The violent attacks on the U.S. missions in Cairo, Egypt, and Benghazi, Libya, are far too important to be reduced to fodder in a campaign debate. We should be focused on this question: How could this happen in a country that we helped liberate and a city we helped save?
The death of the U.S. ambassador to Libya, Chris Stevens, and three other Americans is perplexing because of the lead role the United States played in the overthrow of Libyan leader Moammar Gadhafi, and the fact that NATO intervention saved the rebel capital in Benghazi from being overrun by regime soldiers bent on slaughter. The question is especially poignant because Stevens was an Arabic speaker with long experience in Libya who had served as U.S. emissary to the Libyan rebels.
Yet Stevens was killed, on the anniversary of Sept. 11, in a demonstration against a bizarre 13-minute film that denigrates the Prophet Muhammad. How could a ludicrous video cause such a tragic result?
For several reasons: Because radical Salafi groups deliberately advertise such films to manipulate crowds who would never otherwise know these videos existed. Because poor Muslims in Third World countries are vulnerable to anti-Western diatribes and have no grasp of constitutional principles such as freedom of speech.
Because many Muslim leaders are too fearful – or too weak – to crack down on the hard-line Salafis on their far-right flank. And because, in the YouTube era, hard-line Salafis can instantly reach thousands.
Ditto for flamethrowers such as the maker of the film, who said he wanted to showcase hateful Islam, or Florida pastor Terry Jones of burn-the-Quran fame, who helped him. Both men were eager to stir up violence, cloaked in their free-speech rights. They share in the blame for what has happened.
But, frankly, even if the filmmaker hadn’t provided the oil for extremists to pour on the flames, these Salafis probably could have found another offensive video – or cartoon.
So how should U.S. leaders respond?
First, by recognizing that the problems of the Arab Winter were not caused by one political party. Republican and Democratic leaders alike supported the popular revolts in Tunisia, Egypt and Libya, and will have to deal with the complex results.
Second, by working with Arab leaders, like those in Libya, who do want to root out violent groups in their midst.
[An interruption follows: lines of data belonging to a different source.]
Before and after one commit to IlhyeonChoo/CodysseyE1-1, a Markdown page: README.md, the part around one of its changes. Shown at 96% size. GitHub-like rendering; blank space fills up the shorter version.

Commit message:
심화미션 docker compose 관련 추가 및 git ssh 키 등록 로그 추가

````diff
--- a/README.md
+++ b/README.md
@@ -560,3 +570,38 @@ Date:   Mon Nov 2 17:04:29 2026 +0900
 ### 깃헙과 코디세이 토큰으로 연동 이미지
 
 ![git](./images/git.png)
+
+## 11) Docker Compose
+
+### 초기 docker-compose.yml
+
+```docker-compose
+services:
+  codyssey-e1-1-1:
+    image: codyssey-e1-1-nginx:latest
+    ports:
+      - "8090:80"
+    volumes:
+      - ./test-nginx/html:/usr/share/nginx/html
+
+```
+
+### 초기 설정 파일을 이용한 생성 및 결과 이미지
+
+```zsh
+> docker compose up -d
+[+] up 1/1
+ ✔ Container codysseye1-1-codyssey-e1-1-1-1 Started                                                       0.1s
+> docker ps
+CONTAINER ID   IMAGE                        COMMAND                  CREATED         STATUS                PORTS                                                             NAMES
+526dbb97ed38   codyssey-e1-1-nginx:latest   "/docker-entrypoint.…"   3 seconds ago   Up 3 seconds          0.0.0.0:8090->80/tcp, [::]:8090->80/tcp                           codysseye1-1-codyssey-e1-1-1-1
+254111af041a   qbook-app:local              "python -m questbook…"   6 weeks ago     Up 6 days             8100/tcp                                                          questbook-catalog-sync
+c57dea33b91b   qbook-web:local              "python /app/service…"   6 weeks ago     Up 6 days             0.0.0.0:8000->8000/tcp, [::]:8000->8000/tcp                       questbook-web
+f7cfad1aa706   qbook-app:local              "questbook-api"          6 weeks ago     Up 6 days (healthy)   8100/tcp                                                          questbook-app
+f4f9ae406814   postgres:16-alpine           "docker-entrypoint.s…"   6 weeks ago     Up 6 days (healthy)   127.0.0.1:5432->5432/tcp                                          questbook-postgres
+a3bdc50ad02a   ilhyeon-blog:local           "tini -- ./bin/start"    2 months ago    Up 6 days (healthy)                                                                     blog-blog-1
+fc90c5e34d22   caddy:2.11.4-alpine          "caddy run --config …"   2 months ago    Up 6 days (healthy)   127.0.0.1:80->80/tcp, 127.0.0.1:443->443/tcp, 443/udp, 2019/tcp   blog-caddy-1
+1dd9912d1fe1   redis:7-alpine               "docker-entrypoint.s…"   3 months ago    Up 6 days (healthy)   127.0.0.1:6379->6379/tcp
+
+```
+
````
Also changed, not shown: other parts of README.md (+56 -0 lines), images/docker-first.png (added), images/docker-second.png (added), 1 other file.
Libyans rejected Islamist parties in their first election, but their new institutions are painfully weak.
Third, by making clear to leaders like Egypt’s President Mohammed Morsi, whose party has Muslim Brotherhood roots, that he can’t have good relations with the West unless he prevents future attacks – and stands up against Salafi provocations. The administration must tell Morsi he can’t receive $1 billion in U.S. debt forgiveness, U.S. help in getting international loans, and the Western investment that Egypt desperately needs if he won’t head off violence against Western interests. Morsi will claim that as a “moderate” Muslim leader, he is squeezed by pressure on his right, but if he caves to that pressure he is no different from the Salafis. And at some point the Salafis will turn against him.
Fourth, U.S. leaders must make plain to Muslim leaders that the U.S. Constitution protects free speech, however offensive.
With more trouble brewing over the film, President Obama must demonstrate there is a price to be paid by those who perpetrate such violence, and by leaders who let it explode.